BEGIN
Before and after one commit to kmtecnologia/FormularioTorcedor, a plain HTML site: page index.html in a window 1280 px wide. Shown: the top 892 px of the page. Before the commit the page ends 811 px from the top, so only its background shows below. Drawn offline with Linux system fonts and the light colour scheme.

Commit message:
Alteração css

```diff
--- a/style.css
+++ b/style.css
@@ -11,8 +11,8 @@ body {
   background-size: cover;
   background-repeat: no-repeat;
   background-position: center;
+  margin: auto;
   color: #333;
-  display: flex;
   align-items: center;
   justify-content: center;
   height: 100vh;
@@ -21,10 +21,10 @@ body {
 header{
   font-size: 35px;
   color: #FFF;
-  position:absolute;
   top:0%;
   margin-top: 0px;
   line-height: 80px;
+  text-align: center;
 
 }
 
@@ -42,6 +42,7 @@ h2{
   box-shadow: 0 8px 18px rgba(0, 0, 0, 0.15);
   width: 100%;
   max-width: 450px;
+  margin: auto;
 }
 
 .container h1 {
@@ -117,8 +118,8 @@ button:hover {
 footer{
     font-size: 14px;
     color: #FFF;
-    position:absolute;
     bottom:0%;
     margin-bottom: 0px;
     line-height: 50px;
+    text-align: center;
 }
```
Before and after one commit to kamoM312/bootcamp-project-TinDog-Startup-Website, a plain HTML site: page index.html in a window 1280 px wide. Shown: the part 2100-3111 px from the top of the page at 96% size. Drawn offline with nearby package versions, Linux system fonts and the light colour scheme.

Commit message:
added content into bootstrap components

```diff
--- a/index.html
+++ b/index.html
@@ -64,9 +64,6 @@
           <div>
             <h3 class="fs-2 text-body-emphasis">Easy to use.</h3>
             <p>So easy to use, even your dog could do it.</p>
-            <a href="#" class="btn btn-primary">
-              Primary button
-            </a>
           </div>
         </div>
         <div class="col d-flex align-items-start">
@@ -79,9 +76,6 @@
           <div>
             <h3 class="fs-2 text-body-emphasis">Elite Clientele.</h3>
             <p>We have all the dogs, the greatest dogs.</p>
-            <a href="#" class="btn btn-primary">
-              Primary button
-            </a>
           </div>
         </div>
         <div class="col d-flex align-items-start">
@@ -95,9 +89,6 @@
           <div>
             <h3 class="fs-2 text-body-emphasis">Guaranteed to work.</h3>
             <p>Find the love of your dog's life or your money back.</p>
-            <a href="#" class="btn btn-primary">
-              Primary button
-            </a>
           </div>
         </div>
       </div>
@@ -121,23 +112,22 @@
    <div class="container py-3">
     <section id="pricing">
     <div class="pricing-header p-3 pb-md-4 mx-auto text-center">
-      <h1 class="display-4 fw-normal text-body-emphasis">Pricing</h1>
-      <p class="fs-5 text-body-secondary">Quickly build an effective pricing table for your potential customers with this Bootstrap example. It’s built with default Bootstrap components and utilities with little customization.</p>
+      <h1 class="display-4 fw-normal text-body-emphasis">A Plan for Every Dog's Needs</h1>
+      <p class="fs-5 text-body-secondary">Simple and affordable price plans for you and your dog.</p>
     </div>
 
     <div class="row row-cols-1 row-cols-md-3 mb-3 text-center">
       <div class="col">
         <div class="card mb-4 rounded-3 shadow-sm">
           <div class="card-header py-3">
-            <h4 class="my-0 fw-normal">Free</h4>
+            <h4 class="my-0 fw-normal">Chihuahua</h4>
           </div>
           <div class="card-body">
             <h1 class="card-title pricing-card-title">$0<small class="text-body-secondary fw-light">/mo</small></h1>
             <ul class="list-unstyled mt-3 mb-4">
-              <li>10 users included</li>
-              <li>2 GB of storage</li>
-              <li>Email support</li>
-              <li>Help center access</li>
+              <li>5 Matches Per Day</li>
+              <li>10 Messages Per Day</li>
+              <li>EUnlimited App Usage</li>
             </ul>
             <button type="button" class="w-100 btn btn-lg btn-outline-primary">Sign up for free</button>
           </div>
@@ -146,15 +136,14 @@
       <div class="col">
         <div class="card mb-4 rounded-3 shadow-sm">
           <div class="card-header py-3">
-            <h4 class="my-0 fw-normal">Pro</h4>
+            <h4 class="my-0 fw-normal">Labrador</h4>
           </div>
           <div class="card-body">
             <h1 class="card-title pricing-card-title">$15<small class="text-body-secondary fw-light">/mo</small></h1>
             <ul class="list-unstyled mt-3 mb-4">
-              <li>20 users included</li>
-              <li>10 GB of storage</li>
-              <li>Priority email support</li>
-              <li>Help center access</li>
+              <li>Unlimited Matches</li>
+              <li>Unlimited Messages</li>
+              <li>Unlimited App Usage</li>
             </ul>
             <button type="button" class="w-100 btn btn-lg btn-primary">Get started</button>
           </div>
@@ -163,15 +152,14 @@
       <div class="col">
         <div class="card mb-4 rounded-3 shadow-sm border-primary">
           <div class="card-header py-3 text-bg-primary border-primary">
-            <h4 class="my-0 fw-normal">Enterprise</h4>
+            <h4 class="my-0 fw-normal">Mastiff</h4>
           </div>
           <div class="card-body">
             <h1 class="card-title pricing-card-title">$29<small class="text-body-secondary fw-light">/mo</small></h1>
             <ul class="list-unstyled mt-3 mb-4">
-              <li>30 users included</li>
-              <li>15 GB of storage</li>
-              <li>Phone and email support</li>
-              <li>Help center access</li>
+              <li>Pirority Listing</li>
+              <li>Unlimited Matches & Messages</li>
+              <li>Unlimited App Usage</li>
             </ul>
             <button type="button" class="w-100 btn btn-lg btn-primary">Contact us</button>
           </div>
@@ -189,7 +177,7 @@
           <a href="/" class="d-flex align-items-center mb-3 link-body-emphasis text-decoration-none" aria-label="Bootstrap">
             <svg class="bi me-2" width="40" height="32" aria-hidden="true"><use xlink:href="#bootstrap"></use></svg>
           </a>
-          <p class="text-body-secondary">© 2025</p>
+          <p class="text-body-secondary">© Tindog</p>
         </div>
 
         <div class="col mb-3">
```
END
# [What this task involves]
Every line of the listing should be given again exactly.

# [Solution to this task]
Before and after one commit to kmtecnologia/FormularioTorcedor, a plain HTML site: page index.html in a window 1280 px wide. Shown: the top 892 px of the page. Before the commit the page ends 811 px from the top, so only its background shows below. Drawn offline with Linux system fonts and the light colour scheme.

Commit message:
Alteração css

```diff
--- a/style.css
+++ b/style.css
@@ -11,8 +11,8 @@ body {
   background-size: cover;
   background-repeat: no-repeat;
   background-position: center;
+  margin: auto;
   color: #333;
-  display: flex;
   align-items: center;
   justify-content: center;
   height: 100vh;
@@ -21,10 +21,10 @@ body {
 header{
   font-size: 35px;
   color: #FFF;
-  position:absolute;
   top:0%;
   margin-top: 0px;
   line-height: 80px;
+  text-align: center;
 
 }
 
@@ -42,6 +42,7 @@ h2{
   box-shadow: 0 8px 18px rgba(0, 0, 0, 0.15);
   width: 100%;
   max-width: 450px;
+  margin: auto;
 }
 
 .container h1 {
@@ -117,8 +118,8 @@ button:hover {
 footer{
     font-size: 14px;
     color: #FFF;
-    position:absolute;
     bottom:0%;
     margin-bottom: 0px;
     line-height: 50px;
+    text-align: center;
 }
```
Before and after one commit to kamoM312/bootcamp-project-TinDog-Startup-Website, a plain HTML site: page index.html in a window 1280 px wide. Shown: the part 2100-3111 px from the top of the page at 96% size. Drawn offline with nearby package versions, Linux system fonts and the light colour scheme.

Commit message:
added content into bootstrap components

```diff
--- a/index.html
+++ b/index.html
@@ -64,9 +64,6 @@
           <div>
             <h3 class="fs-2 text-body-emphasis">Easy to use.</h3>
             <p>So easy to use, even your dog could do it.</p>
-            <a href="#" class="btn btn-primary">
-              Primary button
-            </a>
           </div>
         </div>
         <div class="col d-flex align-items-start">
@@ -79,9 +76,6 @@
           <div>
             <h3 class="fs-2 text-body-emphasis">Elite Clientele.</h3>
             <p>We have all the dogs, the greatest dogs.</p>
-            <a href="#" class="btn btn-primary">
-              Primary button
-            </a>
           </div>
         </div>
         <div class="col d-flex align-items-start">
@@ -95,9 +89,6 @@
           <div>
             <h3 class="fs-2 text-body-emphasis">Guaranteed to work.</h3>
             <p>Find the love of your dog's life or your money back.</p>
-            <a href="#" class="btn btn-primary">
-              Primary button
-            </a>
           </div>
         </div>
       </div>
@@ -121,23 +112,22 @@
    <div class="container py-3">
     <section id="pricing">
     <div class="pricing-header p-3 pb-md-4 mx-auto text-center">
-      <h1 class="display-4 fw-normal text-body-emphasis">Pricing</h1>
-      <p class="fs-5 text-body-secondary">Quickly build an effective pricing table for your potential customers with this Bootstrap example. It’s built with default Bootstrap components and utilities with little customization.</p>
+      <h1 class="display-4 fw-normal text-body-emphasis">A Plan for Every Dog's Needs</h1>
+      <p class="fs-5 text-body-secondary">Simple and affordable price plans for you and your dog.</p>
     </div>
 
     <div class="row row-cols-1 row-cols-md-3 mb-3 text-center">
       <div class="col">
         <div class="card mb-4 rounded-3 shadow-sm">
           <div class="card-header py-3">
-            <h4 class="my-0 fw-normal">Free</h4>
+            <h4 class="my-0 fw-normal">Chihuahua</h4>
           </div>
           <div class="card-body">
             <h1 class="card-title pricing-card-title">$0<small class="text-body-secondary fw-light">/mo</small></h1>
             <ul class="list-unstyled mt-3 mb-4">
-              <li>10 users included</li>
-              <li>2 GB of storage</li>
-              <li>Email support</li>
-              <li>Help center access</li>
+              <li>5 Matches Per Day</li>
+              <li>10 Messages Per Day</li>
+              <li>EUnlimited App Usage</li>
             </ul>
             <button type="button" class="w-100 btn btn-lg btn-outline-primary">Sign up for free</button>
           </div>
@@ -146,15 +136,14 @@
       <div class="col">
         <div class="card mb-4 rounded-3 shadow-sm">
           <div class="card-header py-3">
-            <h4 class="my-0 fw-normal">Pro</h4>
+            <h4 class="my-0 fw-normal">Labrador</h4>
           </div>
           <div class="card-body">
             <h1 class="card-title pricing-card-title">$15<small class="text-body-secondary fw-light">/mo</small></h1>
             <ul class="list-unstyled mt-3 mb-4">
-              <li>20 users included</li>
-              <li>10 GB of storage</li>
-              <li>Priority email support</li>
-              <li>Help center access</li>
+              <li>Unlimited Matches</li>
+              <li>Unlimited Messages</li>
+              <li>Unlimited App Usage</li>
             </ul>
             <button type="button" class="w-100 btn btn-lg btn-primary">Get started</button>
           </div>
@@ -163,15 +152,14 @@
       <div class="col">
         <div class="card mb-4 rounded-3 shadow-sm border-primary">
           <div class="card-header py-3 text-bg-primary border-primary">
-            <h4 class="my-0 fw-normal">Enterprise</h4>
+            <h4 class="my-0 fw-normal">Mastiff</h4>
           </div>
           <div class="card-body">
             <h1 class="card-title pricing-card-title">$29<small class="text-body-secondary fw-light">/mo</small></h1>
             <ul class="list-unstyled mt-3 mb-4">
-              <li>30 users included</li>
-              <li>15 GB of storage</li>
-              <li>Phone and email support</li>
-              <li>Help center access</li>
+              <li>Pirority Listing</li>
+              <li>Unlimited Matches & Messages</li>
+              <li>Unlimited App Usage</li>
             </ul>
             <button type="button" class="w-100 btn btn-lg btn-primary">Contact us</button>
           </div>
@@ -189,7 +177,7 @@
           <a href="/" class="d-flex align-items-center mb-3 link-body-emphasis text-decoration-none" aria-label="Bootstrap">
             <svg class="bi me-2" width="40" height="32" aria-hidden="true"><use xlink:href="#bootstrap"></use></svg>
           </a>
-          <p class="text-body-secondary">© 2025</p>
+          <p class="text-body-secondary">© Tindog</p>
         </div>
 
         <div class="col mb-3">
```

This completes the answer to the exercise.